UCL Queen Square Institute of Neurology


A new genetic switch uncovered in the long genes expressed in our brain

14 May 2015

A new mechanism for splicing-based gene regulation has been discovered in vertebrates by a team of researchers at UCL Institute of Neurology and UCL Genetics Institute, showing that sometimes cells select a piece of a gene as an exon, but then later discard this piece in the process called ‘recursive splicing’.

This process was observed in some of the longest genes that are expressed in the brain, which is of clinical significance, since these genes are often implicated in autism or other neurodevelopmental disorders.

The study published in Nature reports newly discovered recursive sites that are highly conserved in mammals, and in one case even from fish to human. The genes containing recursive splice sites are among the longest genes in vertebrate genomes, because they contain extremely long introns.

Our genes are like a raw footage for film, where individual shots need to be selected and combined into the full motion picture. In the genes, the selected shots are called ‘exons’, whereas the parts to be discarded are called ‘introns’.

The exons of a gene are combined together during a process called splicing in order to create the messenger RNA (mRNA). These mRNA molecules contain the instructions for producing the proteins that keep our cells functioning. Moreover, in our genes, different shots can be selected and combined into different variants of the motion picture via alternative splicing.

This mechanism increases the complexity of mRNAs and proteins that are made from the limited number of ~20,000 genes present in human genome. This is particularly important for the cells in the brain, allowing them to perform complex brain functions that enable us to think and learn.

Long introns contain literally hundreds of cryptic sequences that could be used to direct the splicing process, and thus the cellular machinery faces great challenges in distinguishing true exons from those that that appear very similar to exons, but are not supposed to be used.

The present study used high throughput DNA sequencing to identify many previously un-observed splicing events within long introns, and then examined the mechanisms that distinguish bona fide splice sites from cryptic splice sites.
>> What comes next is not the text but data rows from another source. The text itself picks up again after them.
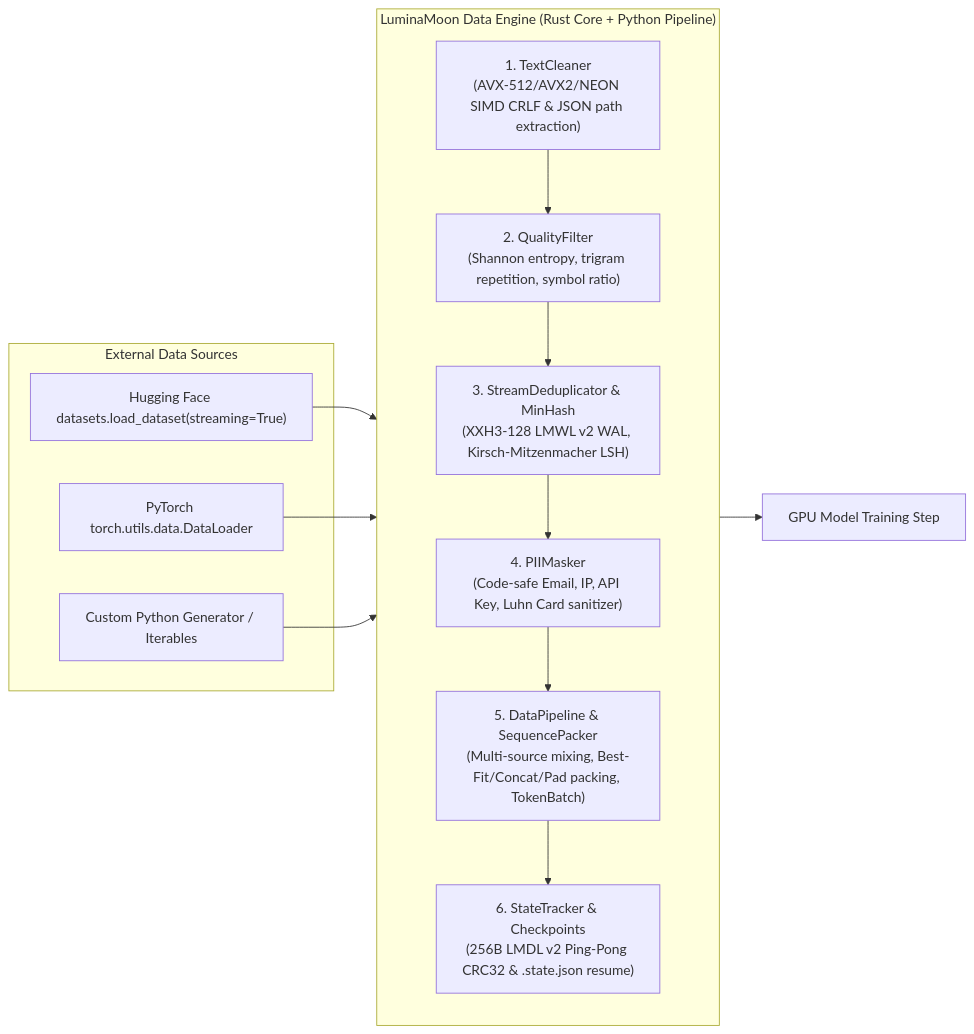
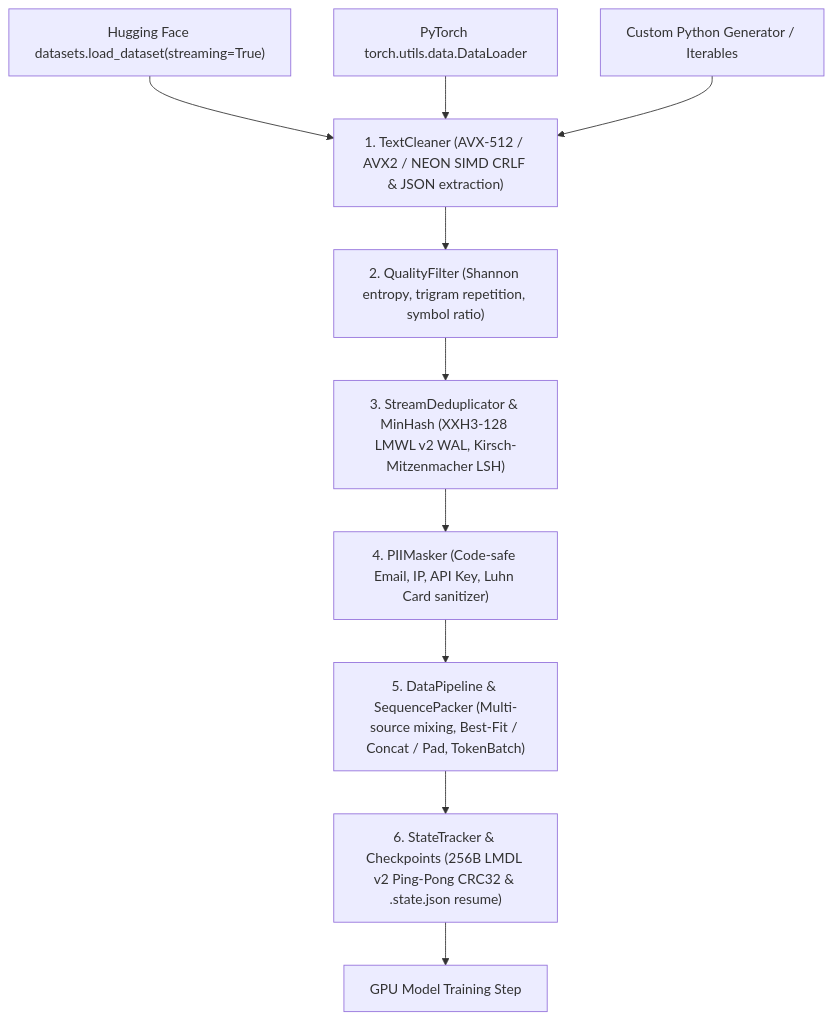
The diagram in data/README.md (cloverx-id/luminamoon), drawn with Mermaid before and after one commit. The commit also changed other lines of this file and 52 other files, not shown here.

````diff
--- a/data/README.md
+++ b/data/README.md
@@ -11,28 +11,12 @@
 ```mermaid
-flowchart LR
-    subgraph External ["External Data Sources"]
-        HF["Hugging Face datasets.load_dataset(streaming=True)"]
-        Torch["PyTorch torch.utils.data.DataLoader"]
-        Custom["Custom Python Generator / Iterables"]
-    end
-
-    subgraph Data_Engine ["LuminaMoon Data Engine (Rust Core + Python Pipeline)"]
-        direction TB
-        Cleaner["1. TextCleaner\n(AVX-512/AVX2/NEON SIMD CRLF & JSON path extraction)"]
-        Quality["2. QualityFilter\n(Shannon entropy, trigram repetition, symbol ratio)"]
-        Dedup["3. StreamDeduplicator & MinHash\n(XXH3-128 LMWL v2 WAL, Kirsch-Mitzenmacher LSH)"]
-        Masker["4. PIIMasker\n(Code-safe Email, IP, API Key, Luhn Card sanitizer)"]
-        Packer["5. DataPipeline & SequencePacker\n(Multi-source mixing, Best-Fit/Concat/Pad packing, TokenBatch)"]
-        Tracker["6. StateTracker & Checkpoints\n(256B LMDL v2 Ping-Pong CRC32 & .state.json resume)"]
-    end
-
-    HF --> Cleaner
-    Torch --> Cleaner
-    Custom --> Cleaner
-    Cleaner --> Quality
-    Quality --> Dedup
-    Dedup --> Masker
-    Masker --> Packer
-    Packer --> Tracker
+flowchart TD
+    HF["Hugging Face datasets.load_dataset(streaming=True)"] --> Cleaner
+    Torch["PyTorch torch.utils.data.DataLoader"] --> Cleaner
+    Custom["Custom Python Generator / Iterables"] --> Cleaner
+    Cleaner["1. TextCleaner (AVX-512 / AVX2 / NEON SIMD CRLF & JSON extraction)"] --> Quality["2. QualityFilter (Shannon entropy, trigram repetition, symbol ratio)"]
+    Quality --> Dedup["3. StreamDeduplicator & MinHash (XXH3-128 LMWL v2 WAL, Kirsch-Mitzenmacher LSH)"]
+    Dedup --> Masker["4. PIIMasker (Code-safe Email, IP, API Key, Luhn Card sanitizer)"]
+    Masker --> Packer["5. DataPipeline & SequencePacker (Multi-source mixing, Best-Fit / Concat / Pad, TokenBatch)"]
+    Packer --> Tracker["6. StateTracker & Checkpoints (256B LMDL v2 Ping-Pong CRC32 & .state.json resume)"]
     Tracker --> Consumer["GPU Model Training Step"]
 ```
````
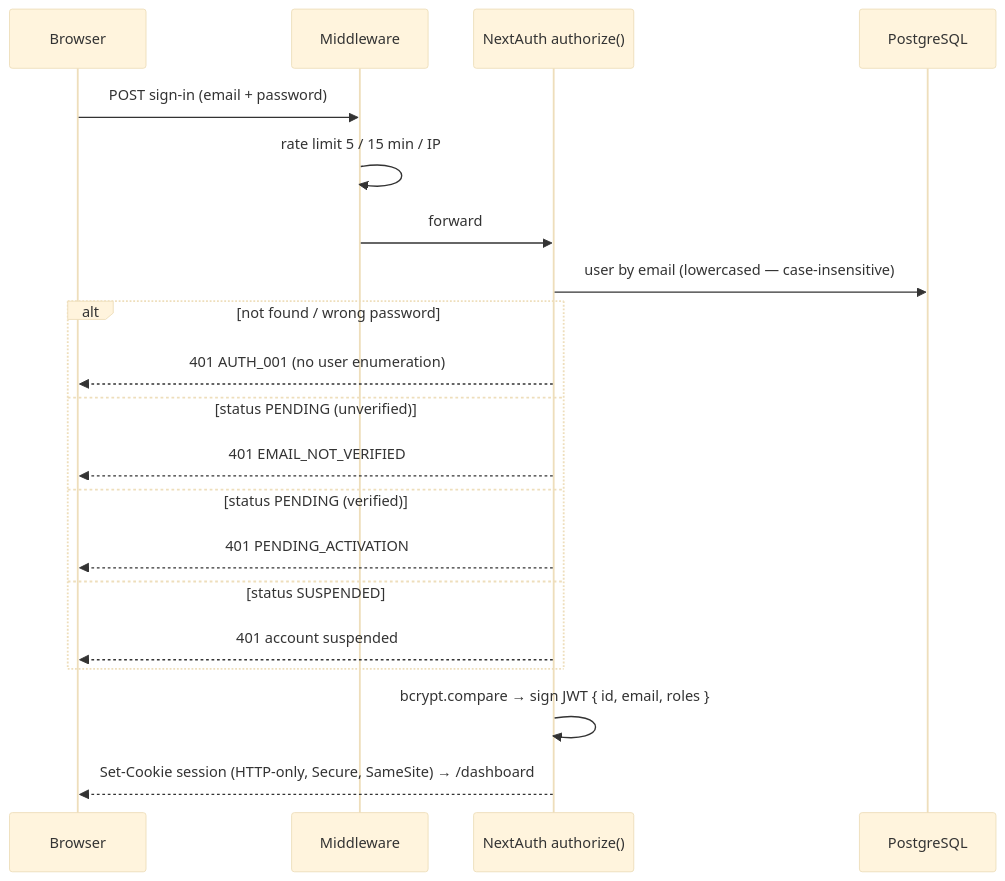
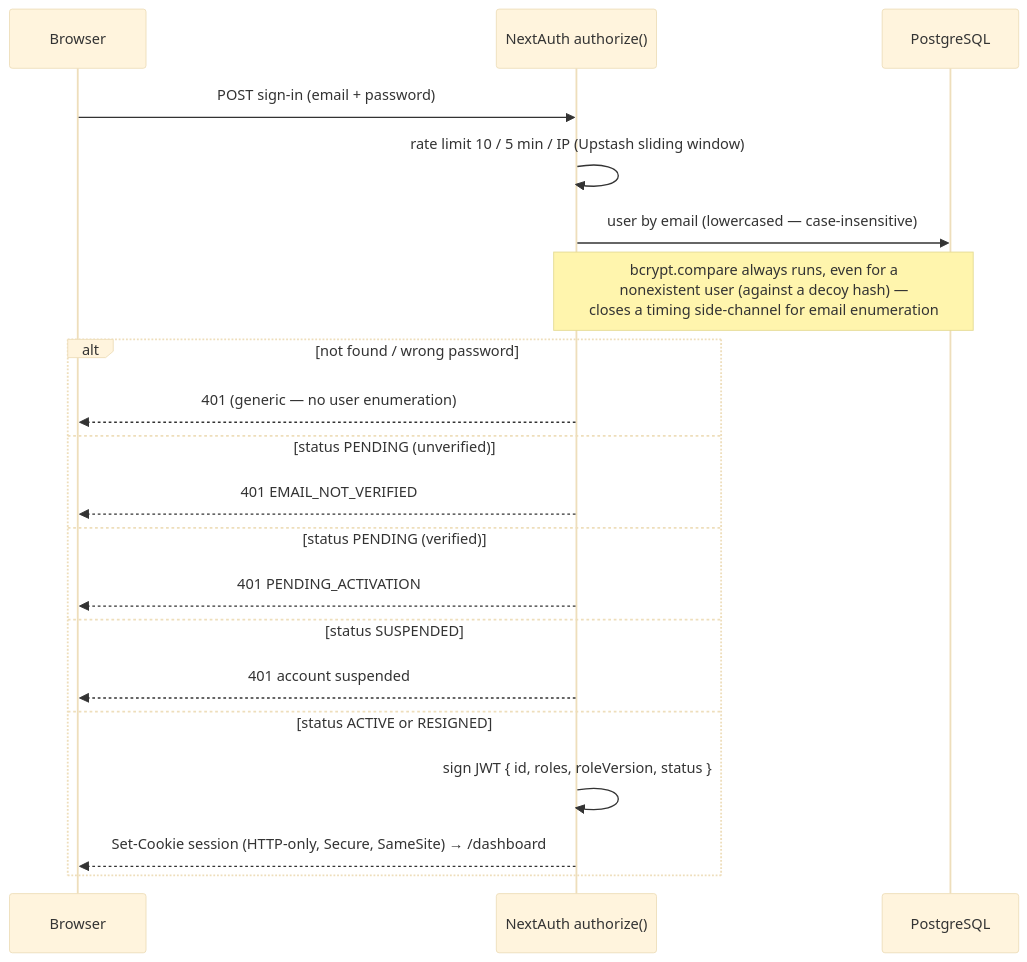
The second of 4 diagrams in docs/flows/01-auth-flow.md (KSDRILL-SA/Xkimi-Xa-Mali), drawn with Mermaid (base theme) before and after one commit. The commit also changed other lines of this file and 5 other files, not shown here.

````diff
--- a/docs/flows/01-auth-flow.md
+++ b/docs/flows/01-auth-flow.md
@@ -25,23 +51,23 @@
 ```mermaid
 sequenceDiagram
     participant B as Browser
-    participant MW as Middleware
     participant NA as NextAuth authorize()
     participant DB as PostgreSQL
 
-    B->>MW: POST sign-in (email + password)
-    MW->>MW: rate limit 5 / 15 min / IP
-    MW->>NA: forward
+    B->>NA: POST sign-in (email + password)
+    NA->>NA: rate limit 10 / 5 min / IP (Upstash sliding window)
     NA->>DB: user by email (lowercased — case-insensitive)
+    Note over NA,DB: bcrypt.compare always runs, even for a<br/>nonexistent user (against a decoy hash) —<br/>closes a timing side-channel for email enumeration
     alt not found / wrong password
-        NA-->>B: 401 AUTH_001 (no user enumeration)
+        NA-->>B: 401 (generic — no user enumeration)
     else status PENDING (unverified)
         NA-->>B: 401 EMAIL_NOT_VERIFIED
     else status PENDING (verified)
         NA-->>B: 401 PENDING_ACTIVATION
     else status SUSPENDED
         NA-->>B: 401 account suspended
+    else status ACTIVE or RESIGNED
+        NA->>NA: sign JWT { id, roles, roleVersion, status }
+        NA-->>B: Set-Cookie session (HTTP-only, Secure, SameSite) → /dashboard
     end
-    NA->>NA: bcrypt.compare → sign JWT { id, email, roles }
-    NA-->>B: Set-Cookie session (HTTP-only, Secure, SameSite) → /dashboard
 ```
````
The study finds that recursive sites are initially defined by an exon, which is later removed, and therefore it remains ‘invisible’.

The study was supported by the European Research Council, the Medical Research Council, Cancer Research UK and the National Institute for Health Research

Further information: